Directions for this task: Isolate every line in the data with the string "overflow" and copy it.

Collected data entries:
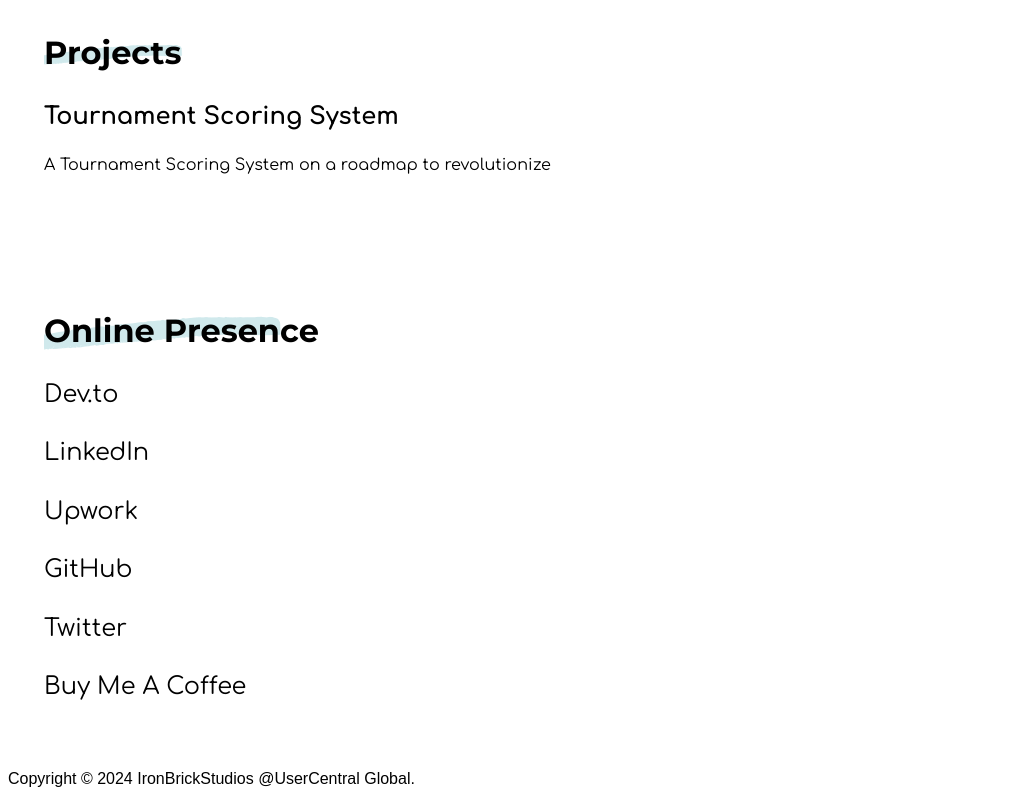
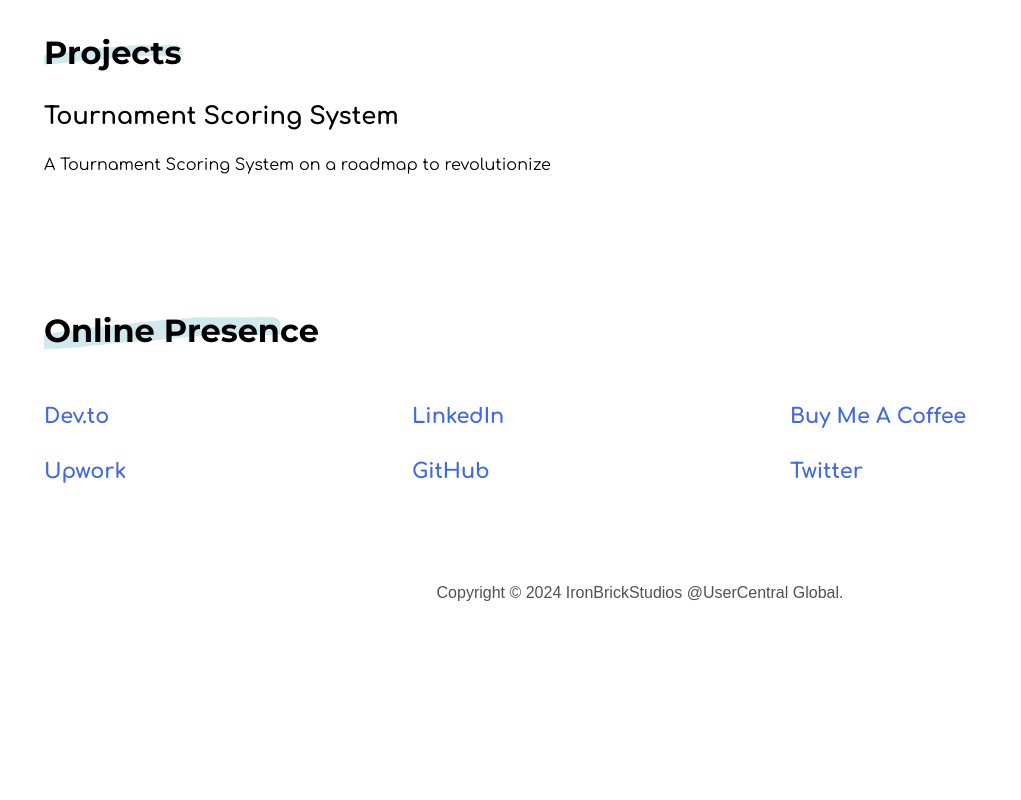
Before and after one commit to MrFrayman/MrFraymam.github.io, a plain HTML site: page index.html in a window 1280 px wide. Shown: the part 1963-2763 px from the top of the page, without its empty margins (0-1021 px from the left). After the commit the page ends 2576 px from the top, so only its background shows below. Drawn offline with Linux system fonts and the light colour scheme.

Commit message:
Update styles.css

```diff
--- a/styles.css
+++ b/styles.css
@@ -14,7 +14,7 @@
 /* Reset default browser styles */
 html,
 body {
-   overflow-x: hidden;
+  overflow-x: hidden;
 }
 ul,
 li,
@@ -61,7 +61,7 @@
   margin-bottom: 20px;
   width: 800px;
   line-height: 85px;
-  padding: 0px 220px;
+  padding: 0px 270px;
   margin-top: -5px;
 }
 
@@ -177,37 +177,66 @@
   width: 600px;
 }
 
+#online-presence ul {
+  display: grid;
+  grid-row-gap: 2px;
+  padding-top: 2%;
+}
 
+#online-presence a {
+  color: royalblue;
+}
 #online-presence li {
-  font-size: 1.5rem ;
+  font-size: 1.3rem;
   color: rgb(134, 190, 255);
   display: flex;
+  grid-row: 1;
+  font-weight: 800;
+}
+
+#online-presence :nth-child(3) {
+  grid-row: 2;
+}
+
+#online-presence :nth-child(4) {
+  grid-row: 2;
+}
+#online-presence :nth-child(5) {
+  grid-row: 2;
 }
 
 #online-presence h2 {
   background-image: url("img/text-highlight.png");
   background-repeat: no-repeat;
   background-position: -10px;
-  background-size: 250px ;
+  background-size: 250px;
 }
 
 #experience h2 {
   background-image: url("img/text-highlight.png");
   background-repeat: no-repeat;
   background-position: -10px;
-  background-size: 200px ;
+  background-size: 200px;
 }
 
 #projects h2 {
   background-image: url("img/text-highlight.png");
   background-repeat: no-repeat;
   background-position: -10px;
-  background-size: 150px ;
+  background-size: 150px;
 }
 
 #projects h3 {
   font-size: 1.5rem;
   font-weight: 800;
+}
+
+footer{
+  color: #201d22c6;
+  display: flex;
+  justify-content: center;
+  margin-top: 15px;
+  font-weight: 500;
 }
 
 /* Add this at the end of your CSS file */
```
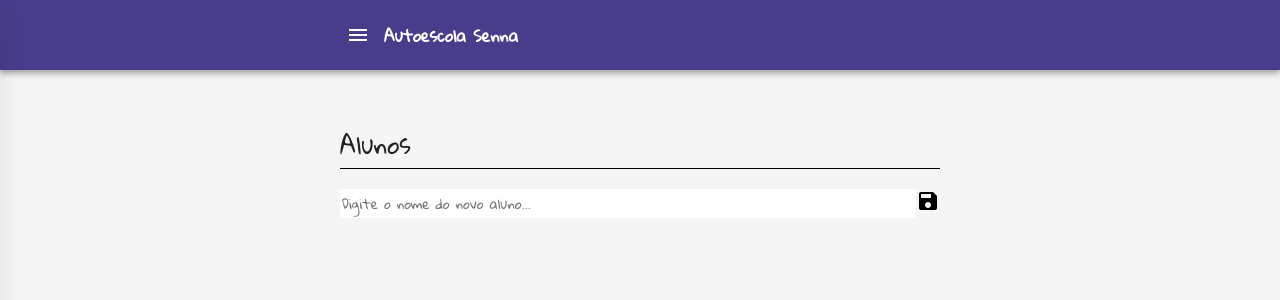
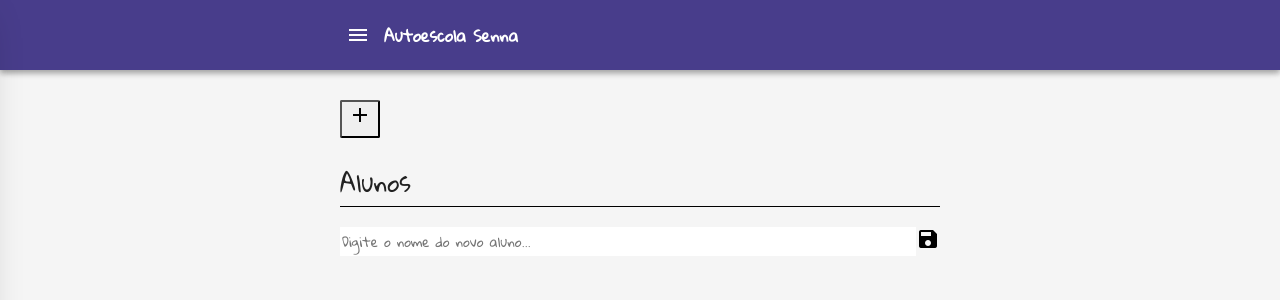
Before and after one commit to megatroom/react-redux-profissional-autoescola, a React (Vite) app: page /students in a window 1280 px wide. Both pictures are taken after a click on the button "Tentar novamente". Shown: the top 300 px of the page. Built offline with nearby package versions, Linux system fonts and the light colour scheme.

Commit message:
Inclusão

```diff
--- a/src/containers/Students.js
+++ b/src/containers/Students.js
@@ -18,7 +18,14 @@ const Students = ({
 
   return (
     <React.Fragment>
-      <h2>Alunos</h2>
+      <div className="students__container">
+        <div className="students__button__background">
+          <button className="students__button students__button--floating">
+            <i className="material-icons">add</i>
+          </button>
+        </div>
+        <h2>Alunos</h2>
+      </div>
       <NewStudent onAdd={onAdd} isAdding={isAdding} />
       <StudentList
         students={students}
```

Output of the task:
-   overflow-x: hidden;
+  overflow-x: hidden;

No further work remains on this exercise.